Required work> Drop every picture, then print the rest of the listing exactly as given.

Source data>

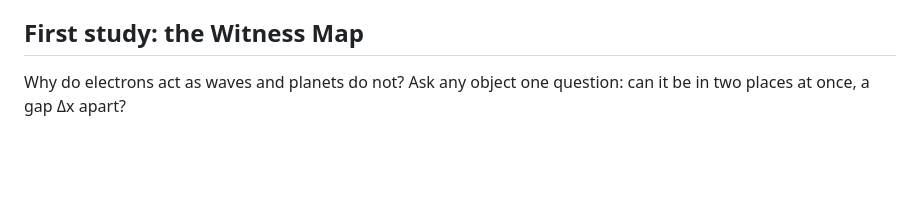
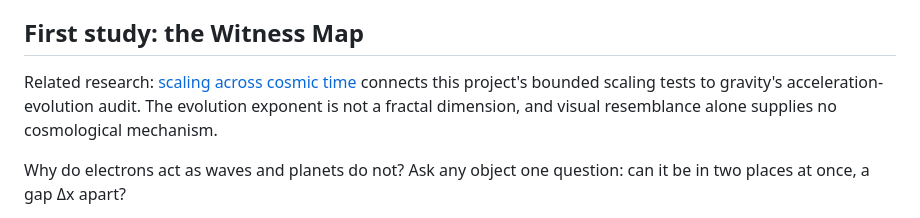
Before and after one commit to Foundation-0/fractals, a Markdown page: README.md, the part around the change. Drawn GitHub-style; blank space fills up the shorter version.

Commit message:
Connect the galactic acceleration evolution study

```diff
--- a/README.md
+++ b/README.md
@@ -43,6 +43,8 @@ of every size appear, but only while the system is held at that point. Turbulent
 clustering are scale-free over a range the system sets itself ([third study](#third-study-the-critical-point)).
 
 ## First study: the Witness Map
+
+Related research: [scaling across cosmic time](notes/acceleration-evolution.md) connects this project's bounded scaling tests to gravity's acceleration-evolution audit. The evolution exponent is not a fractal dimension, and visual resemblance alone supplies no cosmological mechanism.
 
 Why do electrons act as waves and planets do not? Ask any object one question: can it be in two places
 at once, a gap Δx apart?
```
Also changed, not shown: notes/acceleration-evolution.md (added, +27 -0 lines).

Solution>
Before and after one commit to Foundation-0/fractals, a Markdown page: README.md, the part around the change. Drawn GitHub-style; blank space fills up the shorter version.

Commit message:
Connect the galactic acceleration evolution study

```diff
--- a/README.md
+++ b/README.md
@@ -43,6 +43,8 @@ of every size appear, but only while the system is held at that point. Turbulent
 clustering are scale-free over a range the system sets itself ([third study](#third-study-the-critical-point)).
 
 ## First study: the Witness Map
+
+Related research: [scaling across cosmic time](notes/acceleration-evolution.md) connects this project's bounded scaling tests to gravity's acceleration-evolution audit. The evolution exponent is not a fractal dimension, and visual resemblance alone supplies no cosmological mechanism.
 
 Why do electrons act as waves and planets do not? Ask any object one question: can it be in two places
 at once, a gap Δx apart?
```
Also changed, not shown: notes/acceleration-evolution.md (added, +27 -0 lines).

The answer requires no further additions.